"Ask Beau" June 2005
This months question came by cell phone rather than email and was sent by a local San Francisco very well known sommelier who asked, "Should you ever decant sake?" My first inclination is to say no, and I base this reply upon my many discussions with brewery owners who all generally say that sake is meant to be consumed at the first-opened time period. This particular sommelier decanted a genshu (undiluted) sake with a higher than normal acidity level, and he said it was "drinking better than ever" two days after opening. I suspect that the sake "rounded out," which they do when oxidation sets in.
There are some sakes that drink better the next day! There I have said it. And by that I mean that it takes a wash of oxygen to bring a balance that may be lacking to the sake as it was bottled. Does this mean the sake was bad or unbalanced? No it means that the edges needed a little rounding and the feeling needed a little softness. Sake that is oxidized or has been opened for several days tends to get softer – not flat – and some sweetness presents itself. Some say it gets smoother. But honestly a brewer would have brewed it that way initially if that is the feeling that he wanted you to have.

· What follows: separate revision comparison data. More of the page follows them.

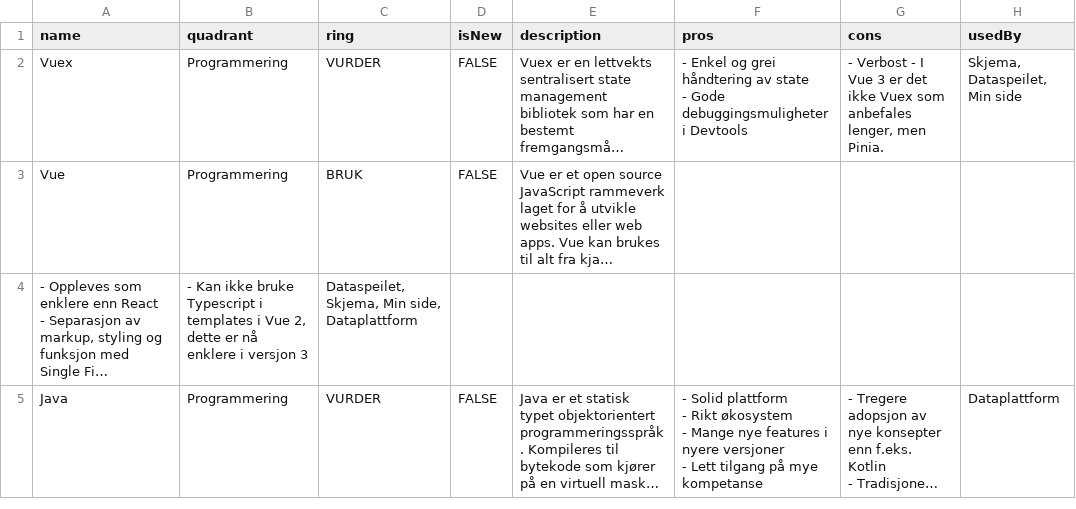
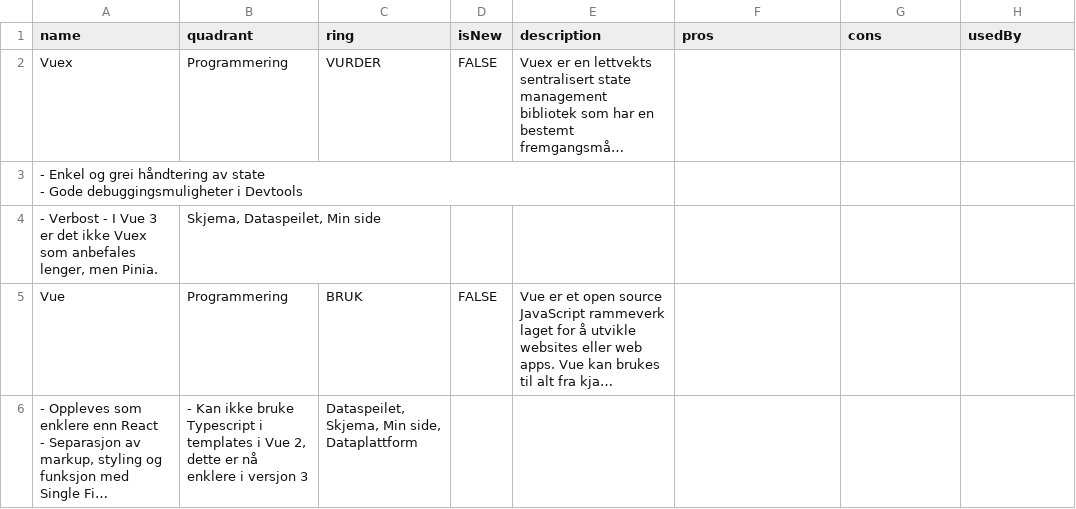
Before and after one commit to thoughtworks/build-your-own-radar, a CSV file: data/radar-2022-02-03.csv, drawn as a sheet; only a part is shown; the shorter side is filled out with more unchanged rows; long unchanged cells end in …; ↵ is a line break in a cell; the diff names each change by its address in the sheet, - before the commit and + after, or states it on an @@ line.

Commit message:
Update radar-2022-02-03.csv

```diff
--- a/data/radar-2022-02-03.csv
+++ b/data/radar-2022-02-03.csv
-F2 (pros): - Enkel og grei håndtering av state ↵ - Gode debuggingsmuligheter i Devtools
+F2 (pros): (empty)
-G2 (cons): - Verbost - I Vue 3 er det ikke Vuex som anbefales lenger, men Pinia.
+G2 (cons): (empty)
-H2 (usedBy): Skjema, Dataspeilet, Min side
+H2 (usedBy): (empty)
+row 3: - Enkel og grei håndtering av state ↵ - Gode debuggingsmuligheter i Devtools
+row 4: - Verbost - I Vue 3 er det ikke Vuex som anbefales lenger, men Pinia. | Skjema, Dataspeilet, Min side
```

There are two particular sakes in my store that I tell customers up front that if they don't like the sake when opened put the cap on and try it the next day. And to a "T" they all have come back and agreed. The sake went from aggressive and big to soft and round, or so they say.
At our True Sake Koshu Tasting on the last full moon, I surprised the tasters with several sake experiments, one of which was serving two bottles of three-year-old sake from the same batch. I opened one of the sakes the day before and let air hit the fluid for roughly 5 hours. Most of the tasters preferred the sake that had been opened. Breathing does different things to different sakes. It is up to you to see which you prefer. By all means purchase two bottles of the same sake and do your own "decanting" test. As stated above I would use genshus or fuller-bodied sakes as your test subjects.
But alas what about my cool decanter with the ice pocket in it? Use it proudly, but keep the opened bottle capped in the fridge when not in use so that the sake does not change as much as it would sitting out "decanting" in the open air. Sake is pasteurized so it does have some length to it, unlike wine that uses sulfites and one must speak in hours when asking how long an opened bottle will last.
Now be forewarned, sakes that have felt air or have breathed at times lose their flavor in exchange for getting softer. The oxidation process thus becomes more of a function of feeling than flavor, and it is a shame to say goodbye prematurely to a great tasting sake. So go forth and play with sake, see how rice and water that hasn't had a whiff of air for months does when you proudly open the bottle. There is no right or wrong when it comes to what you like.
Please send your sake specific questions to askbeau2 @ truesake.com. (This address is not for general questions and I only review the questions once per month. All correspondence should use info @ truesake.com.)